Butler Shaffer notes some corrections here to his list of pen names, but I have a few more corrections to add:
Mary Wollstonecraft (not Woolstonecraft) was Mary Shelleys mother, not her secret identity. Shelley was the daughters married name. Although her maiden name was Godwin, not Wollstonecraft, Mary Shelley went by Mary Wollstonecraft Shelley, so this may be another case of a middle-name-mistaken-for-real-last-name.
Ovid, Horace, Vergil, and Livy arent pen names, since they never called themselves by those names; those are just the English versions of their names (just as, e.g., Aristotle and Jesus are the English forms of Aristoteles and Yeshuah).
Montesquieu wasnt Charles Secondats pen name, it was his title of nobility: he was Charles Secondat, Baron de Montesquieu. (Like John Clayton, Lord Greystoke.) Ditto, mutatis mutandis, for Lord Kelvin.

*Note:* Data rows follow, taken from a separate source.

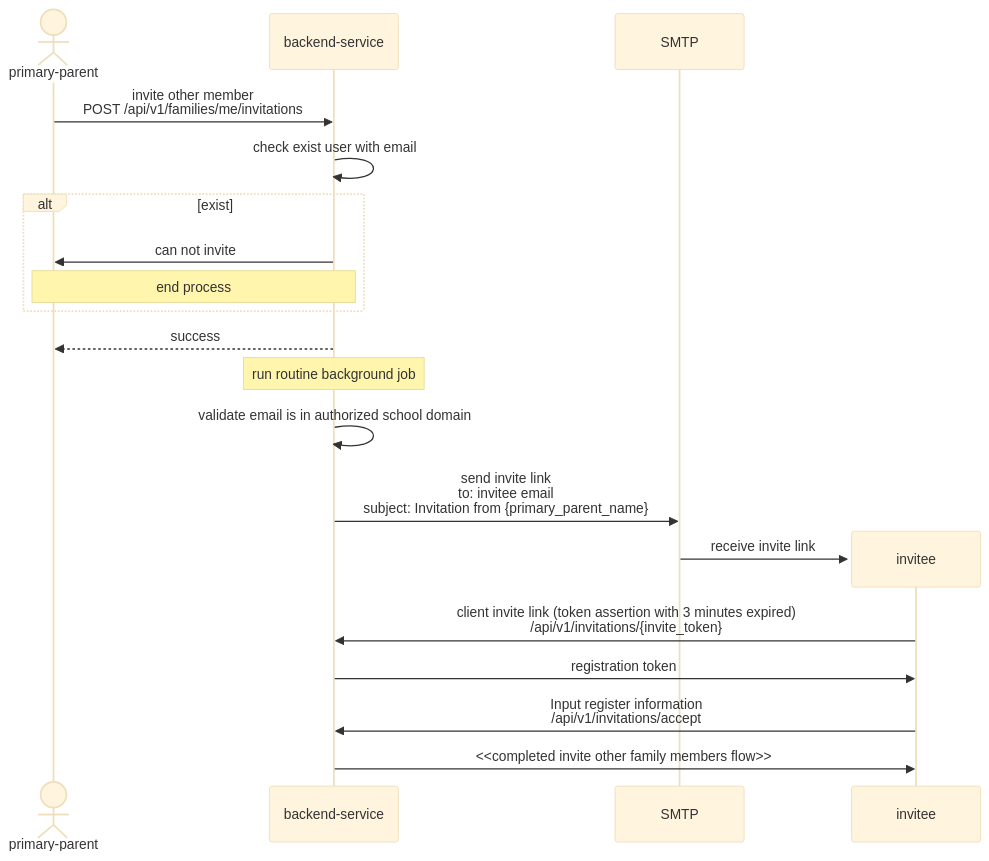
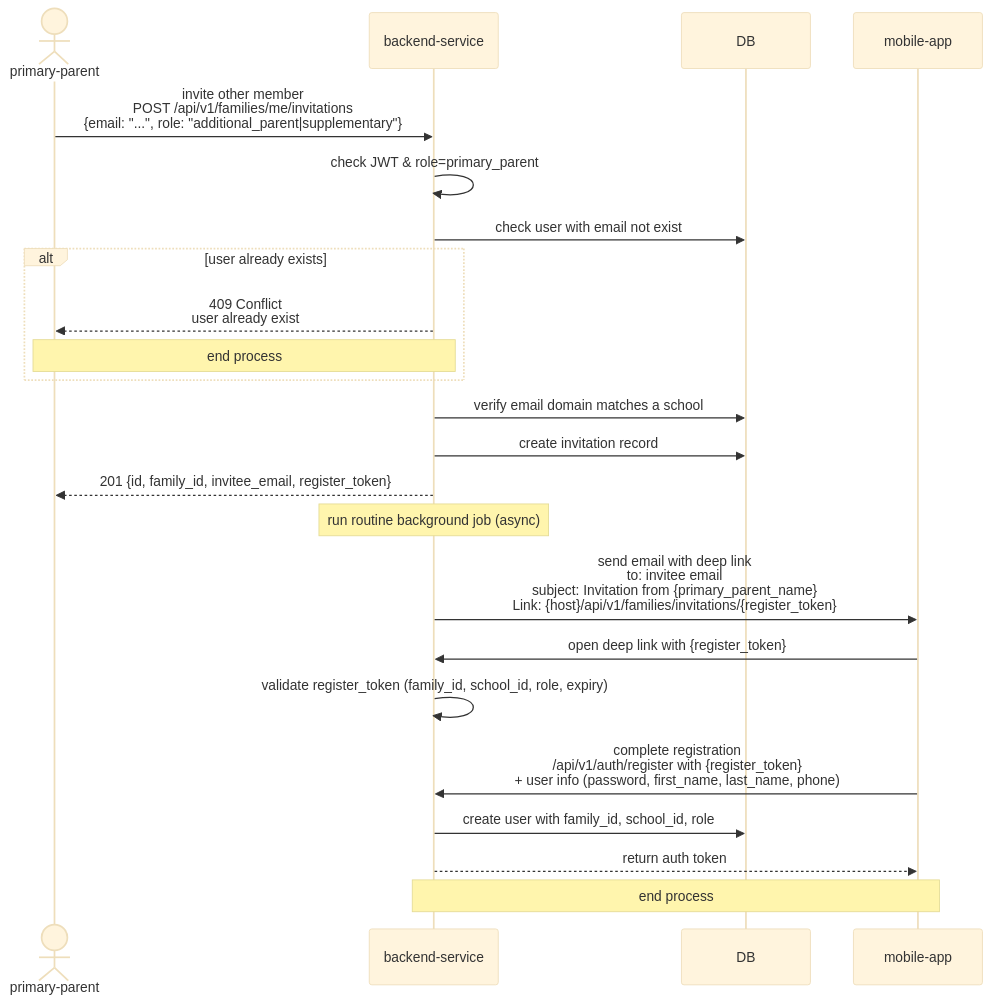
Before and after one commit to school-carpool-pickup/school-carpool-pickup.github.io: the diagram in pages/add-family-members.mdx, drawn with Mermaid (base theme). The commit also changed 1 other file, not shown here.

Commit message:
update add-family-members flow and remove add-student-members
- Updated sequence diagram to reflect DB and mobile-app interactions
- Removed deprecated add-student-members page

````diff
--- a/pages/add-family-members.mdx
+++ b/pages/add-family-members.mdx
@@ -7,24 +7,26 @@
 ```mermaid
 sequenceDiagram
     actor pp as primary-parent
     participant bs as backend-service
-    participant smtp as SMTP
+    participant db as DB
+    participant m as mobile-app
 
-    pp ->> bs: invite other member<br/>POST /api/v1/families/me/invitations
-    bs ->> bs: check exist user with email
-    alt exist
-    bs ->> pp: can not invite
-    note over pp, bs: end process
+    pp ->> bs: invite other member<br/>POST /api/v1/families/me/invitations<br/>{email: "...", role: "additional_parent|supplementary"}
+    bs ->> bs: check JWT & role=primary_parent
+    bs ->> db: check user with email not exist
+    alt user already exists
+        bs -->> pp: 409 Conflict<br/>user already exist
+        note over pp, bs: end process
     end
-    bs -->> pp: success
-    note over bs: run routine background job
-    bs ->> bs: validate email is in authorized school domain
-    bs ->> smtp: send invite link<br/>to: invitee email<br/>subject: Invitation from {primary_parent_name}
-    create participant in as invitee
-    smtp ->> in: receive invite link
-    in ->> bs: client invite link (token assertion with 3 minutes expired)<br/>/api/v1/invitations/{invite_token}
-    bs ->> in: registration token
-    in ->> bs: Input register information<br/>/api/v1/invitations/accept
-    bs ->> in: <<completed invite other family members flow>>
-    destroy in
+    bs ->> db: verify email domain matches a school
+    bs ->> db: create invitation record
+    bs -->> pp: 201 {id, family_id, invitee_email, register_token}
+    note over bs: run routine background job (async)
+    bs ->> m: send email with deep link<br/>to: invitee email<br/>subject: Invitation from {primary_parent_name}<br/>Link: {host}/api/v1/families/invitations/{register_token}
+    m ->> bs: open deep link with {register_token}
+    bs ->> bs: validate register_token (family_id, school_id, role, expiry)
+    m ->> bs: complete registration<br/>/api/v1/auth/register with {register_token}<br/>+ user info (password, first_name, last_name, phone)
+    bs ->> db: create user with family_id, school_id, role
+    bs -->> m: return auth token
+    note over bs, m: end process
 ```
````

(Also does a name count as a pen name if one adopts it as one’s legal name? I believe Alisa Rosenbaum legally changed her name to Ayn Rand (to protect her family in Russia).)